It is easy, even tempting, to overlook that Mr. Helms - by his oath of secrecy to the CIA, by his professional commitment to the work and method of the CIA, by his devotion to what you mught call the theology of secrecy then guiding the CIA - found it impossible in conscience to tell the Senate openly what the CIA had done covertly in Chile in 1970. One reason for his reluctance, it needs to be noted, is that at the time of his testimony, in 1973, the same sort of secret, presidentially directed operations against the Allende government were still under way. It also needs to be noted that the operations in 1973, as well as those in 1970, had been subjected to all the secret - and lamentably lax - oversight that the Congress at that time was prepared to require.

Mr. Helms, in other word, was being asked to compromise not just past covert activities but also continuing activities of which a select handful of congressional overseers had already been informed in exactly the manner of Congress's own choosing. The great public debate over CIA misdeeds, moreover, had not yet begun.

Later, wisely, the country changed the rules to ensure that secret operations would be conducted only with the orderly and explicit (and still secret) consent of Congress. Mr. Helms was caught up in the change. But that is not so much an indictment of him as an irony of our times: The national interest that formerly required him to make and keep secrets is now seen to require his humiliation for having pursued it faithfully in the past.To us, this calls not for vengeance but a measure of humility, and some sadness. It is, therefore, painful to see Sen. Frank Church (D-Idaho) misperceiving and degrading the occasion by accusing the administration of protecting Mr. Helms by a "double standard." It does not escape our notice that the same point is being made elsewhere on this page today by our colleague Herblock.

We are not saying that Mr. Helms should have been let off scot-free.

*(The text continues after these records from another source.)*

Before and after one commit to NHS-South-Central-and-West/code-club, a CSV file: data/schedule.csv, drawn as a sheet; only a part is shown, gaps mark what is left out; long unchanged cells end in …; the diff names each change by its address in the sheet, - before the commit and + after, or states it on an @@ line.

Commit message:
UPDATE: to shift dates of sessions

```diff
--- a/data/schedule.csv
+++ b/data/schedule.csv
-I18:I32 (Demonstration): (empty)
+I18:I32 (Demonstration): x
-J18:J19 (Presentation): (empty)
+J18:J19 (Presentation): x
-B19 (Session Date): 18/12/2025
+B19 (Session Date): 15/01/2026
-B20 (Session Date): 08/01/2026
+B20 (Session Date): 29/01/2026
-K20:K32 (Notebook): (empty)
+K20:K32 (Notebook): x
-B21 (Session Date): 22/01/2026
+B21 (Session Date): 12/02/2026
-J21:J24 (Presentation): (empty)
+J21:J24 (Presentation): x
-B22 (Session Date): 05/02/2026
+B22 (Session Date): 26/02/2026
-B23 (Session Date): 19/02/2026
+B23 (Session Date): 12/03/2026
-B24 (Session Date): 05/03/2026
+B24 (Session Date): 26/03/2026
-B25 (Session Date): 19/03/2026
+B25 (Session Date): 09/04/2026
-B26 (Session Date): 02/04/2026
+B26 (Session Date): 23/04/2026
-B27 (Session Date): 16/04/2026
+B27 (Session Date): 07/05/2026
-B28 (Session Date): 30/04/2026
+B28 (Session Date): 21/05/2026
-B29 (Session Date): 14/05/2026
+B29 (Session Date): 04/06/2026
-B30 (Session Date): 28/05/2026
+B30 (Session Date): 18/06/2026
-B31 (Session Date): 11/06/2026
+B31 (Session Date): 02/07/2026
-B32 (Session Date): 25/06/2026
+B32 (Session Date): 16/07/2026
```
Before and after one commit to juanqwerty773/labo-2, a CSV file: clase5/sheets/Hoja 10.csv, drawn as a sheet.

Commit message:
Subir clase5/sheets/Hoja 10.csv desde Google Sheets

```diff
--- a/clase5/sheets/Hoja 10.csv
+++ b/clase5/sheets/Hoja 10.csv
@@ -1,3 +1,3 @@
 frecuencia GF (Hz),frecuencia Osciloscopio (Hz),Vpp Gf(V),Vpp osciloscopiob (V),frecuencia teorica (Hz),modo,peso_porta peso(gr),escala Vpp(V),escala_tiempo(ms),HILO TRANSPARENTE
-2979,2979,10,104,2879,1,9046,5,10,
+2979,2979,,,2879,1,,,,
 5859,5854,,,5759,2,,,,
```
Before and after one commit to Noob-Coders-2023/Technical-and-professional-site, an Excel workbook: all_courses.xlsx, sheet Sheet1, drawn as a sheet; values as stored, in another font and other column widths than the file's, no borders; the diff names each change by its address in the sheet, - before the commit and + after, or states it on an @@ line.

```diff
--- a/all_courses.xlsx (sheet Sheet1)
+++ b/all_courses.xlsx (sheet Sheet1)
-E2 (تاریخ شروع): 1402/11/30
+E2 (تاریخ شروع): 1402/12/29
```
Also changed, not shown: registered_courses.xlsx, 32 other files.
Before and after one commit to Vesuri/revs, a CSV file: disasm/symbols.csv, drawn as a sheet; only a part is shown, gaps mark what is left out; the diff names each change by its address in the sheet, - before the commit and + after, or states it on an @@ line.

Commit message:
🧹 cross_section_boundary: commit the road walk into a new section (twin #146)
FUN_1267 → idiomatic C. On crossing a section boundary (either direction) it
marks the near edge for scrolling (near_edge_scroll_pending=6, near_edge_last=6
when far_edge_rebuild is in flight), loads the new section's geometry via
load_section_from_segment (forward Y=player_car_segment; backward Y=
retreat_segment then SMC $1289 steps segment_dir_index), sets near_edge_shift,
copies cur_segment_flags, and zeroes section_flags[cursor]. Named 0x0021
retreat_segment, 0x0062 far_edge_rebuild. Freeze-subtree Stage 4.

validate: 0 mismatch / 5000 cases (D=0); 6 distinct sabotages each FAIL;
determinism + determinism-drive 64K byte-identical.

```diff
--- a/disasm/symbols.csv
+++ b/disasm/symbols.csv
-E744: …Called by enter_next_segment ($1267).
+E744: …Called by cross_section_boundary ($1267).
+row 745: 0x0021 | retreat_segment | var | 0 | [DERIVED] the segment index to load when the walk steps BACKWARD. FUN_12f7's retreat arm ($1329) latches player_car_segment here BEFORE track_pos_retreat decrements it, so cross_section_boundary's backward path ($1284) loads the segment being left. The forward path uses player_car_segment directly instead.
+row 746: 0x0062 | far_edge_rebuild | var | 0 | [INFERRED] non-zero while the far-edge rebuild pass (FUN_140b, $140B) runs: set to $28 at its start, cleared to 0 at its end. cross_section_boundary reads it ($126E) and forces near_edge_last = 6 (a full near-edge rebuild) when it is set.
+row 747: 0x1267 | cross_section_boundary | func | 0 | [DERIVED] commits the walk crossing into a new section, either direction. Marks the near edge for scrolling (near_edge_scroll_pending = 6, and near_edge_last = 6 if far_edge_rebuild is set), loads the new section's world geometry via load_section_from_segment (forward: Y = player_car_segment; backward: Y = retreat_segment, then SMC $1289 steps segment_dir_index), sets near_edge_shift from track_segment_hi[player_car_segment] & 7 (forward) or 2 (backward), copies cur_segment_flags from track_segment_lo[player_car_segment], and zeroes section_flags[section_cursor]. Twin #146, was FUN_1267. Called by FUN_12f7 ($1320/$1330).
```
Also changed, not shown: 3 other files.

The integrity of testimony under oath to a committee of Congress needs to be upheld as a matter of principle. But neither do we think he should have been prosecuted more severely. He had, after all, sworn a prior oath to defend the integrity of the agency of which he was the director. There was, in short, no way for Mr. Helms to meet the real double standard in this case - the irreconcilable conflict, if you will, growing out of an abrupt and profound change in the political climate - between the congressional permissiveness and acceptance of secrecy in 1970 and for years before that, and the insistence much later on forthright, public discussion of covert CIA activities. That he chose in this dilemma to remain faithful to his commitment to the CIA, at the expense of his obligation to a committee of the Congress, does not diminish our estimate of him as an honorable man.